The City Council won’t vote on the matter until late next month, but Mayor David Amrhein urged members to look at the proposal seriously. He said the city’s budget has been cut by about $2 million in the past couple of years, and now “there’s nowhere else to cut.”

Since 2000, the city has been levying a 3.17-mill property tax. Amrhein wants to raise it to the maximum rate allowed without voter approval.

City Attorney John Hopewell said the parish assessor has not yet indicated what the maximum rate would be, but it likely will be about 3.5 mills. The property tax rate is reset by the council every year, Hopewell said.

The mayor said most taxpayers won’t notice the higher rate, if it’s approved. Currently, the owner of a home valued at $200,000 pays $62 yearly in property taxes to the city.

“If we went as high as we could go, it may add another $20 to their bill a year,” he said. “You’re still under $100 for police, fire, public works and drainage.”

Zachary’s school district is funded by a separate property tax. City residents also pay property taxes to East Baton Rouge Parish.

It is critical to bring in more funds now, Amrhein said, expressing concern that a further decrease in funds could hinder the services the city government can provide. The growing city will eventually need new police and fire stations and a new city hall, he said.

Councilman Ben Cavin said too much of the city’s funding stream comes from sales tax revenue, which has recently declined in Zachary.

“We’re not raising taxes, we’re just adjusting it with the increased cost of doing business,” he said.

Zachary is the only municipality in East Baton Rouge Parish that has seen a recent decrease in sales tax revenue, officials said during a Feb. 16 budget workshop.

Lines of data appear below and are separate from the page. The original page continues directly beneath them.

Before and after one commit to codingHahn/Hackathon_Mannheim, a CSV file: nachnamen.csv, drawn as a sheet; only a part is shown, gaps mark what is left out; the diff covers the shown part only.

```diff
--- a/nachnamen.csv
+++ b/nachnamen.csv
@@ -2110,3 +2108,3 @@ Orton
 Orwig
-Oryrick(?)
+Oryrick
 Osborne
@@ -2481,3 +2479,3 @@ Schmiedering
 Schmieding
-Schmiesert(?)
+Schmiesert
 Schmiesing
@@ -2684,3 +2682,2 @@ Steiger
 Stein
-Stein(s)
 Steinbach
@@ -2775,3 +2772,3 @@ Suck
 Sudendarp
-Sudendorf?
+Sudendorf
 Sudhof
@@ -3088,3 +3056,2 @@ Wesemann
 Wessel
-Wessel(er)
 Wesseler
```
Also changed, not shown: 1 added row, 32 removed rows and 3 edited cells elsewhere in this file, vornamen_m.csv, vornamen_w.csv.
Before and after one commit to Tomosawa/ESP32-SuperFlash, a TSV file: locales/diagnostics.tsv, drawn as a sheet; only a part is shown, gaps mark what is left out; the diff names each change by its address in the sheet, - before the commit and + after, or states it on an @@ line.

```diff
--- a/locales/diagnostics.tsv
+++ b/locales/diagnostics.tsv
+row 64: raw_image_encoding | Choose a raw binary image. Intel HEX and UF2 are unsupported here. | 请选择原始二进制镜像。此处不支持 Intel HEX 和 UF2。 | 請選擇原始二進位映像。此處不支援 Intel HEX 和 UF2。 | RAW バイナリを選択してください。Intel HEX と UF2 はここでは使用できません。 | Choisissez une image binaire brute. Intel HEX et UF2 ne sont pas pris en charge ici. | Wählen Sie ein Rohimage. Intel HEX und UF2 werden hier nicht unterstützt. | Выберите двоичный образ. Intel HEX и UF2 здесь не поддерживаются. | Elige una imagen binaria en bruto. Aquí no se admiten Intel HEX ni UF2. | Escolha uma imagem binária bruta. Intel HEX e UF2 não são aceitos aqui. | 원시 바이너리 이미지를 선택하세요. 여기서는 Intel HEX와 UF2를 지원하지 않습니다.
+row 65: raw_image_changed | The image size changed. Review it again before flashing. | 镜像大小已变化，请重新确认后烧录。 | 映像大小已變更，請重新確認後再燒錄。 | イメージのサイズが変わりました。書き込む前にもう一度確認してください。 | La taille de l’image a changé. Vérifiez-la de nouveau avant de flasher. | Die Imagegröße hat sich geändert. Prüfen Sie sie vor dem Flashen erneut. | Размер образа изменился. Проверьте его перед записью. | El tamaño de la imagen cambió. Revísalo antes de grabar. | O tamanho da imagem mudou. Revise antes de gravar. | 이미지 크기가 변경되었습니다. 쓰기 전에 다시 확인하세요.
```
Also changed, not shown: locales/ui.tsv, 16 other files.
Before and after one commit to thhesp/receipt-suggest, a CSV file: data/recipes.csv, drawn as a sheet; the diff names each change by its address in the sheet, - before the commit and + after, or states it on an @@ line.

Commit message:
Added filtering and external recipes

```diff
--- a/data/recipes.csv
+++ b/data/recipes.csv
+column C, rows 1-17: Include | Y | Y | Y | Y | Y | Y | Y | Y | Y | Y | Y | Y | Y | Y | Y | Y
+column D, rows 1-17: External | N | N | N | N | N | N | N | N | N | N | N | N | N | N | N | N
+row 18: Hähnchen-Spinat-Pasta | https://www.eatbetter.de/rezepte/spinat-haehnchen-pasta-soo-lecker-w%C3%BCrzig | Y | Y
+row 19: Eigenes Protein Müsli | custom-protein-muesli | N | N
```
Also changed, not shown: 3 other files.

The council also voted to eliminate annual pay raises for city employees and instead offer them a raise every other year. Cost of living and performance raises will not be affected. The city’s municipal pay plan, which does not include police and fire personnel, has not changed since 2008.